Reviewed & Fact-Checked By

Dr. Lorna Whittemore

Veterinarian, MRCVS

The information is current and up-to-date in accordance with the latest veterinarian research.

Learn more »

It’s tempting to share something tasty with your pet, and Beef Wellington is undoubtedly tasty, but is this a dish we can safely share with our cats? Unfortunately, Beef Wellington is not safe for cats. You might wonder if removing the pastry would make it more suitable, but the answer is still an unfortunate no. We’ll discuss what makes beef wellington unhealthy and why your cat should not consume it.


Why Can’t Your Cat Enjoy Some Beef Wellington?

The biggest problem you’ll find with human food when sharing it with that special cat in your life is that it contains too many spices, hazardous additives, and sometimes toxic ingredients.

Herbs and Seasoning

We add salt to our food, and in high doses, it can be toxic to cats. All the added herbs and spices might be great for us, but they can cause an upset stomach for our cat.
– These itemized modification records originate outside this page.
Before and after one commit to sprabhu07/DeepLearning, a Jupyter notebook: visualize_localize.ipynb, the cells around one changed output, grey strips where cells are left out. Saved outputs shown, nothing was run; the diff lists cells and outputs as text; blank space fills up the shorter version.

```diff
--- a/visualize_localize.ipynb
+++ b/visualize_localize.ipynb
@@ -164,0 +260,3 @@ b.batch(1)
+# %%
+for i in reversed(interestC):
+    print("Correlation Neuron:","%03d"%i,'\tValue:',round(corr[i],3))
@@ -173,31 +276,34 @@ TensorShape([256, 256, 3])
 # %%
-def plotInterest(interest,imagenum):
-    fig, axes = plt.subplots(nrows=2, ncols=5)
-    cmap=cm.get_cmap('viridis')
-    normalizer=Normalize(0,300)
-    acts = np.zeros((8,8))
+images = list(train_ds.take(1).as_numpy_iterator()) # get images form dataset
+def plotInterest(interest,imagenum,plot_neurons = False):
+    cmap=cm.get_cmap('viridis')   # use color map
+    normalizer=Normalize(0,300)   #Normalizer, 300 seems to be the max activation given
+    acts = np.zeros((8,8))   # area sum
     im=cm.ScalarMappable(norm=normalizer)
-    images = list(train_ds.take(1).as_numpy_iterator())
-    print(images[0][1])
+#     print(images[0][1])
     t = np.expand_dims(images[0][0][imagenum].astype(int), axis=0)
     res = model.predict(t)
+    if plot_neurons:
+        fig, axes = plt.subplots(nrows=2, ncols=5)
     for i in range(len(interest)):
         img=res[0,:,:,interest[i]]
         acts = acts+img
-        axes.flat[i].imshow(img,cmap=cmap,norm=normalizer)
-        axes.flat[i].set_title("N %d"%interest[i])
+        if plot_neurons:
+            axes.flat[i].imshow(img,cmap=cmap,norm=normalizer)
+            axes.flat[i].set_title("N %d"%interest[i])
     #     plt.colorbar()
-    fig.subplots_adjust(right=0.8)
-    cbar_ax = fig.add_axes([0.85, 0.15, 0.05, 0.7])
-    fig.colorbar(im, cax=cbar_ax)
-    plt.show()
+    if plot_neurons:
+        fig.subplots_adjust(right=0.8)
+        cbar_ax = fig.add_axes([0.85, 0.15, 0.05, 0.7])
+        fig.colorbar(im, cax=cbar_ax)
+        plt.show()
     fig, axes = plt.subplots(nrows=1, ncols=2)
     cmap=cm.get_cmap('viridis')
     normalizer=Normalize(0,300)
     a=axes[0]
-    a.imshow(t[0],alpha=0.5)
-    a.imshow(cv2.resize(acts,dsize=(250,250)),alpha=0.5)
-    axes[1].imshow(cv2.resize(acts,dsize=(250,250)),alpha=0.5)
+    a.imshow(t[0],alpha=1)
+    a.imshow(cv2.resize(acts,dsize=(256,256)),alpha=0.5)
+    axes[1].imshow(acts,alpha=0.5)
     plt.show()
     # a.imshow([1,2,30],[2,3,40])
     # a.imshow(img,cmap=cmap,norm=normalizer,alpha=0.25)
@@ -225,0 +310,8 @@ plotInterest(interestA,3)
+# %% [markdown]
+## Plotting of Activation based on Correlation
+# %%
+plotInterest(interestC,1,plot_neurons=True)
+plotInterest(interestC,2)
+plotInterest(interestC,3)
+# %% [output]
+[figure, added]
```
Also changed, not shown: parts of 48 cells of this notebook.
Some herbs like thyme are used in various recipes1, which is an herb cats enjoy, while mustard, black pepper, and chives can cause vomiting or diarrhea, and you might also find these in your Beef Wellington recipe.
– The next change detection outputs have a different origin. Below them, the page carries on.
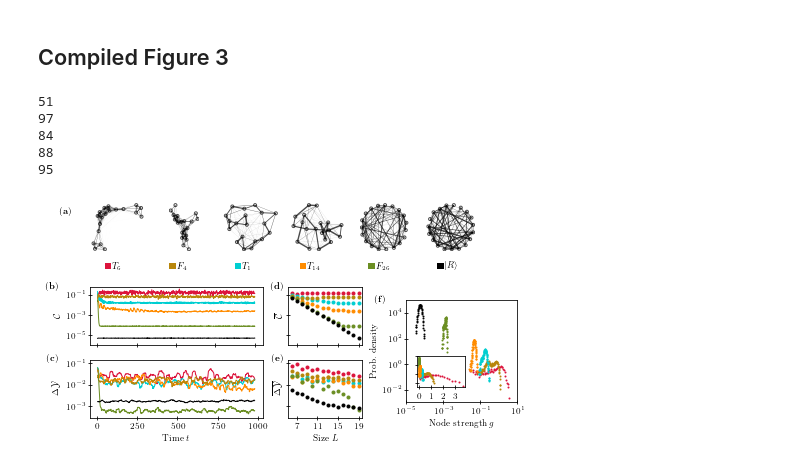
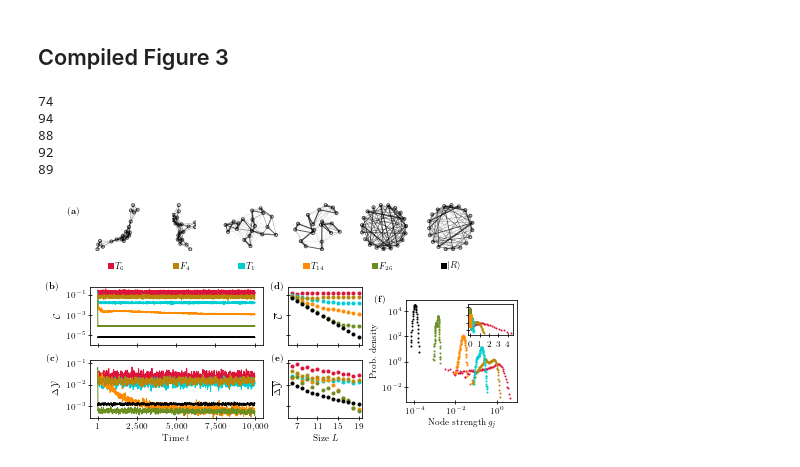
Before and after one commit to lhillber/qca, a Jupyter notebook: notebooks/figure3.ipynb, the cells around one changed output. Drawn from its saved outputs; the diff is of its cells as text; code cells hidden in the pictures.

```diff
--- a/notebooks/figure3.ipynb
+++ b/notebooks/figure3.ipynb
@@ -118,11 +119,12 @@ def network_measure_timeseries(QS, ICs, Rs, Li=-1, t0=2, order=1, axs=None):
     for ICi, IC in enumerate(ICs):
         for Ri, R in enumerate(Rs):
             Q = Qs[ICi, Ri, Li]
-            if IC[0] == "R":
-                RC += Q.get_measure(f"P_{order}", save=True)[int(t0/Q.dt)::int(1/Q.dt)] / len(Rs)
+            if IC[0] == "P":
+                RC += Q.get_measure(f"C_{order}", save=True)[int(t0/Q.dt)::int(1/Q.dt)] / len(Rs)
                 RDY += Q.get_measure(f"DY_{order}", save=True)[int(t0/Q.dt):-1:int(1/Q.dt)] / len(Rs)
+
             else:
-                axs[0].plot(Q.ts[int(t0/Q.dt):], Q.get_measure("P_1", save=True)[int(t0/Q.dt):], c=colors[R], lw=1)
+                axs[0].plot(Q.ts[int(t0/Q.dt):], Q.get_measure("C_1", save=True)[int(t0/Q.dt):], c=colors[R], lw=1)
 
                 axs[1].plot(Q.ts[int(t0/Q.dt):1-int(Q.L/Q.dt)],
                             Q.get_measure("DY_1", save=True)[int(t0/Q.dt):],
@@ -136,7 +138,7 @@ def network_measure_timeseries(QS, ICs, Rs, Li=-1, t0=2, order=1, axs=None):
     #axs[0].set_xscale("log")
     axs[0].set_ylabel(names["C"])
 
-    axs[1].plot(Q.ts[int(t0/Q.dt):1-int(Q.L/Q.dt):int(1/Q.dt)], RDY, c="k", lw=1)
+    axs[1].plot(Q.ts[int(t0/Q.dt):-int(Q.L/Q.dt):int(1/Q.dt)], RDY, c="k", lw=1)
     axs[1].set_yscale("log")
     #axs[1].set_xscale("log")
     axs[1].set_ylabel(names["DY"])
@@ -162,5 +165,0 @@ Qs[0,3,-1].get_measure("DY_1")[500:].max()/Qs[0,1,-1].get_measure("DY_1")[500:].
-# %%
-for Ri, R in enumerate(Rs):
-    plt.hist(Qs[1,Ri,-1].C(1), bins=np.geomspace(3e-5,5e-1,100), color=colors[R], zorder=4-Ri);
-    plt.yscale("log")
-    plt.xscale("log")
@@ -257,9 +235,10 @@ def network_strength_distribution(Qs, ICs, Rs, Li=-1, t0=None, ax=None, inset=Tr
     if ax is None:
         fig, ax = plt.subplots(1,1)
     if inset:
-        axins = ax.inset_axes([0.1, 0.15, 0.43, 0.3])
+        #axins = ax.inset_axes([0.05, 0.15, 0.43, 0.3])
+        axins = ax.inset_axes([.56, 0.66, 0.4, 0.3])
     Rhist = 0
-    Rbins = np.logspace(np.log10(1e-5), np.log10(1e-4), 100)
+    Rbins = np.logspace(np.log10(5e-5), np.log10(5e-4), 100)
     for ICi, IC in enumerate(ICs):
         for Ri, R in enumerate(Rs):
             Q = Qs[ICi, Ri, Li]
@@ -267,7 +246,7 @@ def network_strength_distribution(Qs, ICs, Rs, Li=-1, t0=None, ax=None, inset=Tr
                 t0= int(Q.T/2)
             M = Q.MI(1, save=True)[int(t0/Q.dt)::int(1/Q.dt)].sum(axis=1).ravel()
             M = M[M>1e-10]
-            if IC[0] != "R":
+            if IC[0] != "P":
                 mx = np.max(M)
                 mn = np.min(M)
                 hist, edges = np.histogram(M, density=True,
@@ -307,17 +286,21 @@ def network_strength_distribution(Qs, ICs, Rs, Li=-1, t0=None, ax=None, inset=Tr
     ax.set_xscale("log")
     if inset:
         axins.set_yscale("log")
-        Mijticks = [0, 1, 2, 3]
+        Mijticks = [0, 1, 2, 3, 4]
         probticks = [1e-2, 1e0, 1e2, 1e4]
-
+        exps = [-2, 0, 2, 4]
+        axins.set_ylim(ax.get_ylim())
         axins.set_xticks(Mijticks)
         axins.set_yticks(probticks)
+        #axins.set_yticklabels(["$10^{%s}$"%e for e in exps])
         axins.set_yticklabels([])
         axins.tick_params(axis="both", direction="inout")
         axins.tick_params(axis="both", direction="inout")
 
-    ax.set_xlabel("Node strength $g$")
+    ax.set_xlabel("Node strength $g_j$")
     ax.set_ylabel("Prob. density")
+    #xs =  np.logspace(np.log10(5e-5), np.log10(1e1), 100)
+    #ax.plot(xs, 1e-3/xs)
 # %%
 network_strength_distribution(Qs, ICs, Rs, Li=-1, inset=False)
 # %% [output]
@@ -356,7 +339,7 @@ def netviz(QS, ICs, Rs, Rorder=None, Li=-1, t0=455, axs=None, statestrs=["R"]):
     for ICi, IC in enumerate(ICs):
         for axi, R in enumerate(Rorder):
             Ri = Rs.index(R)
-            if IC[0] != "R":
+            if IC[0] != "P":
                 legend_els += [Patch(facecolor=colors[R], edgecolor=None, label=names[R])]
                 Q = Qs[ICi, Ri, Li]
                 M = Q.MI(1)[int(t0/Q.dt)]
@@ -386,6 +369,8 @@ netviz(Qs, ICs, Rs, Rorder=[6,4,1,14,26])
 ## Compiled Figure 3
 # %%
 from matplotlib.gridspec import GridSpec
+from matplotlib.ticker import FuncFormatter
+
 fig = plt.figure(figsize=(2*3.375, 3.55))
 gs1 = GridSpec(1, 6)
 gs1.update(left=0.1, right=0.9, bottom=0.79, top=0.98)
@@ -410,46 +395,50 @@ Cylim = [1e-6, 0.6]
 Yylim = [3e-4, 0.15]
 Cyticks = [1e-5, 1e-3, 1e-1]
 Yyticks = [1e-3, 1e-2, 1e-1]
-timeticks = [0, 250, 500, 750, 1000]
+timeticks = [1, 2500, 5000, 7500, 10000]
 Lticks = [7, 11, 15, 19]
 
-Mijticks = [1e-5, 1e-3, 1e-1, 1e1]
+Mijticks = [1e-4, 1e-2, 1e0]
 probticks = [1e-2, 1e0, 1e2, 1e4]
 
 netdist_ax.set_xticks(Mijticks)
 netdist_ax.set_yticks(probticks)
 netdist_ax.tick_params(axis="both", direction="inout")
 netdist_ax.tick_params(axis="both", direction="inout")
+netdist_ax.set_xlim(right=10)
 
 timeseries_axs[1].set_xticks(timeticks)
 timeseries_axs[0].set_xticks(timeticks)
+timeseries_axs[1].get_xaxis().set_major_formatter(
+    FuncFormatter(lambda x, p: format(int(x), ',')))
+
 Lscaling_axs[0].set_xticks(Lticks)
 Lscaling_axs[1].set_xticks(Lticks)
 Lscaling_axs[0].yaxis.labelpad = -1
 Lscaling_axs[1].yaxis.labelpad = -1
 for axs in [timeseries_axs, Lscaling_axs]:
     axs[0].set_yticks(Cyticks)
     axs[0].set_ylim(Cylim)
     axs[0].minorticks_off()
     axs[0].set_xticklabels([])
     axs[0].tick_params(axis="both", direction="inout")
     axs[1].minorticks_off()
     axs[1].set_yticks(Yyticks)
     axs[1].set_ylim(Yylim)
     axs[1].tick_params(axis="both", direction="inout")
 
 lettering(netviz_axs[0], -0.5, 0.8, 0)
 lettering(timeseries_axs[0], -0.22, 1.0, 1)
 lettering(timeseries_axs[1], -0.22, 1.0, 2)
 lettering(Lscaling_axs[0], -0.155, 1.0, 3)
 lettering(Lscaling_axs[1], -0.155, 1.0, 4)
 lettering(netdist_ax, -0.23, 1.0, 5)
 
-plt.savefig("figures/figure3_V13.pdf")
+plt.savefig("figures/figure3_V14.pdf")
 # %% [output]
-51
-97
-84
+74
+94
 88
-95
+92
+89
-[figure, old version]
+[figure, new version]
```
Also changed, not shown: parts of 14 cells of this notebook, 32 other files.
Olive Oil is a popular addition to this recipe, and while cats can have olive oil in their diet, it isn’t always a healthy addition. Consuming too much fat can cause vomiting and diarrhea. Of course, your cat wouldn’t be eating that much, but olive oil, in addition to all of these other unhealthy ingredients, does not benefit your cat.

Maine Coon tortoiseshell cat sitting on cat house
Image By:, Shutterstock

Prosciutto and Mushrooms

Beef Wellington also includes prosciutto, which contains a lot of salt and can add to the risk of salt poisoning, which results in diarrhea, vomiting, weakness, lethargy, dehydration, and excessive thirst. Seasoned mushrooms are generally on the recipe list, and they typically include onions or shallots, which are toxic to cats2. Eating too many can lead to anemia because of the damage they do to red blood cells.

Puff Pastry

The puff pastry around the beef doesn’t add any nutritional benefits to your cat’s diet. While cats can eat carbohydrates in moderation, puff pastry tends to have quite a lot of butter added.

White Wine

While we’re not talking about offering a bowl of wine to your cat, it’s still an ingredient that some recipes mention, and because cats are so small, even a small amount of wine can be harmful to them. Grapes3, the main ingredient in wine, are also toxic to cats and can cause vomiting, diarrhea, and in extreme cases, kidney failure.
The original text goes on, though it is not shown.